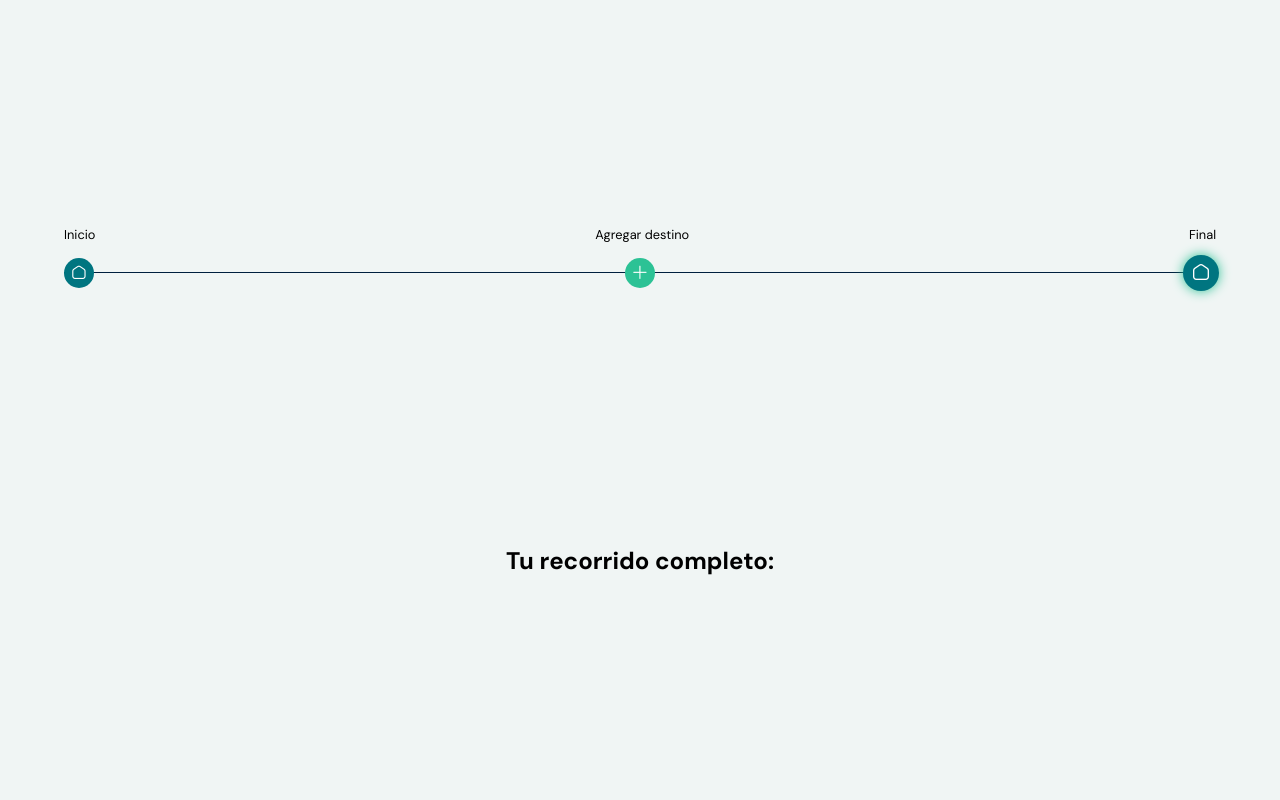
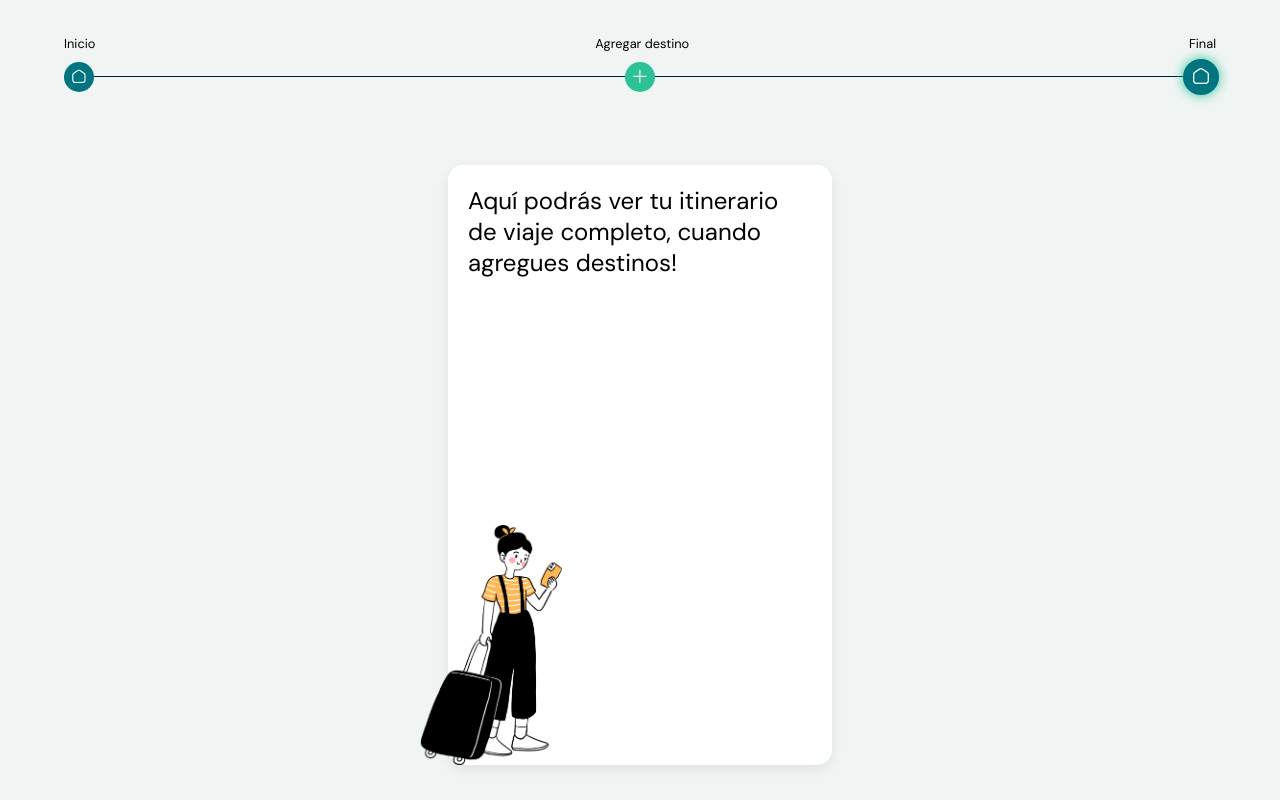
Before and after one commit to vickyvillalba22/my-journey-villalba, a Vue app: page / in a window 1280 px wide. Both pictures are taken after a click on the element "Final". Built offline with nearby package versions, Linux system fonts and the light colour scheme.

Commit message:
panel final y pdf

```diff
--- a/package.json
+++ b/package.json
@@ -13,6 +13,7 @@
     "lint": "eslint . --fix"
   },
   "dependencies": {
+    "jspdf": "^3.0.3",
     "vue": "^3.5.22"
   },
   "devDependencies": {
--- a/src/App.vue
+++ b/src/App.vue
@@ -35,6 +35,7 @@ const puntos = ref([
       metodo: ()=>{
         panelVisible.value = false
         panelInicioVis.value = true
+        panelFinal.value = false
         puntoActivo.value = "Inicio"
       },
       icono: "fi fi-rr-house-blank",
@@ -84,6 +85,7 @@ function setDestino(nuevoDestino, datosUser){
     }
 
     panelInicioVis.value = false
+    panelFinal.value = false
     isLoading.value = true
 
     fetchCityData(nuevoDestino)
@@ -120,6 +122,7 @@ function setDestino(nuevoDestino, datosUser){
         metodo: ()=>{
           destino.value = destinoCompleto
           panelInicioVis.value = false
+          panelFinal.value = false
           panelVisible.value = true
           puntoActivo.value = destinoCompleto.name
         },
--- a/src/panelFinal.vue
+++ b/src/panelFinal.vue
@@ -1,26 +1,87 @@
 <script setup>
 
 import { inject } from 'vue'
+import { jsPDF } from "jspdf"
 
 const ciudades = inject('ciudades')
+
+function descargarPDF (){
+
+    const doc = new jsPDF()
+
+    doc.text("Itinerario de viaje:", 10, 20)
+
+    let y = 30
+
+    // Recorre las ciudades e imprime solo los nombres
+    ciudades.value.forEach((ciudad, i) => {
+        doc.text(`${i + 1}. ${ciudad.name}`, 10, y)
+        y += 10
+    })
+
+    doc.save("miViaje.pdf")
+}
 
 </script>
 
 <template>
 
-    <section>
-        <h2>Tu recorrido completo:</h2>
+    <section class="df columna centerY spaceb">
+
+        <h2 v-if="ciudades.length === 0">Aquí podrás ver tu itinerario de viaje completo, cuando agregues destinos!</h2>
+
+        <h2 v-else>Tu recorrido completo:</h2>
+
         <ul>
             <li v-for="ciudad in ciudades">{{ ciudad.name }}</li>
         </ul>
+
+        <div class="w100 df boxBottom centerY spaceb">
+
+            <button v-if="ciudades.length !== 0" @click="descargarPDF" class="sinBorde fondoMedio blanco">Descargar en PDF</button>
+
+            <img src="/assets/imgs/viajera.png" alt="" class="objCover viajera">
+
+        </div>
+
     </section>
 
 </template>
 
-<style>
+<style scoped>
 
-h2, li{
+h2, li, button{
     font-family: "DM Sans", sans-serif;
 }
 
+h2{
+    font-weight: 400;
+}
+
+section{
+    background-color: white;
+    width: 30vw;
+    height: 75vh;
+    padding: 20px;
+    border-radius: 15px;
+    box-shadow: 0 4px 12px rgba(0, 0, 0, 0.08);
+}
+section ul{
+    height: 50vh;
+    width: 90%;
+}
+.viajera{
+    height: 100%;
+    transform: scale(3) translateY(-25%);
+}
+
+button{
+    padding: 10px;
+    border-radius: 10px;
+}
+
+.boxBottom{
+    height: 10vh;
+}
+
 </style>
--- a/src/timeline.vue
+++ b/src/timeline.vue
@@ -110,6 +110,9 @@ header{
     margin-bottom: 25px;
     font-size: 0.8em;
 }
+.nombre{
+    text-align: center;
+}
 .eliminar{
     margin-top: 25px;
 }
@@ -118,7 +121,7 @@ header{
 }
 
 #timeline{
-    height: 10vh;
+    height: 8vh;
     width: 90vw;
 }
 
```
Also changed, not shown: assets/imgs/viajera.png (added), 1 other file (tests, documents, lock files or other folders).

Activity. The records are to be duplicated in full and exactly, with images left out.

Exercise solution.
Before and after one commit to vickyvillalba22/my-journey-villalba, a Vue app: page / in a window 1280 px wide. Both pictures are taken after a click on the element "Final". Built offline with nearby package versions, Linux system fonts and the light colour scheme.

Commit message:
panel final y pdf

```diff
--- a/package.json
+++ b/package.json
@@ -13,6 +13,7 @@
     "lint": "eslint . --fix"
   },
   "dependencies": {
+    "jspdf": "^3.0.3",
     "vue": "^3.5.22"
   },
   "devDependencies": {
--- a/src/App.vue
+++ b/src/App.vue
@@ -35,6 +35,7 @@ const puntos = ref([
       metodo: ()=>{
         panelVisible.value = false
         panelInicioVis.value = true
+        panelFinal.value = false
         puntoActivo.value = "Inicio"
       },
       icono: "fi fi-rr-house-blank",
@@ -84,6 +85,7 @@ function setDestino(nuevoDestino, datosUser){
     }
 
     panelInicioVis.value = false
+    panelFinal.value = false
     isLoading.value = true
 
     fetchCityData(nuevoDestino)
@@ -120,6 +122,7 @@ function setDestino(nuevoDestino, datosUser){
         metodo: ()=>{
           destino.value = destinoCompleto
           panelInicioVis.value = false
+          panelFinal.value = false
           panelVisible.value = true
           puntoActivo.value = destinoCompleto.name
         },
--- a/src/panelFinal.vue
+++ b/src/panelFinal.vue
@@ -1,26 +1,87 @@
 <script setup>
 
 import { inject } from 'vue'
+import { jsPDF } from "jspdf"
 
 const ciudades = inject('ciudades')
+
+function descargarPDF (){
+
+    const doc = new jsPDF()
+
+    doc.text("Itinerario de viaje:", 10, 20)
+
+    let y = 30
+
+    // Recorre las ciudades e imprime solo los nombres
+    ciudades.value.forEach((ciudad, i) => {
+        doc.text(`${i + 1}. ${ciudad.name}`, 10, y)
+        y += 10
+    })
+
+    doc.save("miViaje.pdf")
+}
 
 </script>
 
 <template>
 
-    <section>
-        <h2>Tu recorrido completo:</h2>
+    <section class="df columna centerY spaceb">
+
+        <h2 v-if="ciudades.length === 0">Aquí podrás ver tu itinerario de viaje completo, cuando agregues destinos!</h2>
+
+        <h2 v-else>Tu recorrido completo:</h2>
+
         <ul>
             <li v-for="ciudad in ciudades">{{ ciudad.name }}</li>
         </ul>
+
+        <div class="w100 df boxBottom centerY spaceb">
+
+            <button v-if="ciudades.length !== 0" @click="descargarPDF" class="sinBorde fondoMedio blanco">Descargar en PDF</button>
+
+            <img src="/assets/imgs/viajera.png" alt="" class="objCover viajera">
+
+        </div>
+
     </section>
 
 </template>
 
-<style>
+<style scoped>
 
-h2, li{
+h2, li, button{
     font-family: "DM Sans", sans-serif;
 }
 
+h2{
+    font-weight: 400;
+}
+
+section{
+    background-color: white;
+    width: 30vw;
+    height: 75vh;
+    padding: 20px;
+    border-radius: 15px;
+    box-shadow: 0 4px 12px rgba(0, 0, 0, 0.08);
+}
+section ul{
+    height: 50vh;
+    width: 90%;
+}
+.viajera{
+    height: 100%;
+    transform: scale(3) translateY(-25%);
+}
+
+button{
+    padding: 10px;
+    border-radius: 10px;
+}
+
+.boxBottom{
+    height: 10vh;
+}
+
 </style>
--- a/src/timeline.vue
+++ b/src/timeline.vue
@@ -110,6 +110,9 @@ header{
     margin-bottom: 25px;
     font-size: 0.8em;
 }
+.nombre{
+    text-align: center;
+}
 .eliminar{
     margin-top: 25px;
 }
@@ -118,7 +121,7 @@ header{
 }
 
 #timeline{
-    height: 10vh;
+    height: 8vh;
     width: 90vw;
 }
 
```
Also changed, not shown: assets/imgs/viajera.png (added), 1 other file (tests, documents, lock files or other folders).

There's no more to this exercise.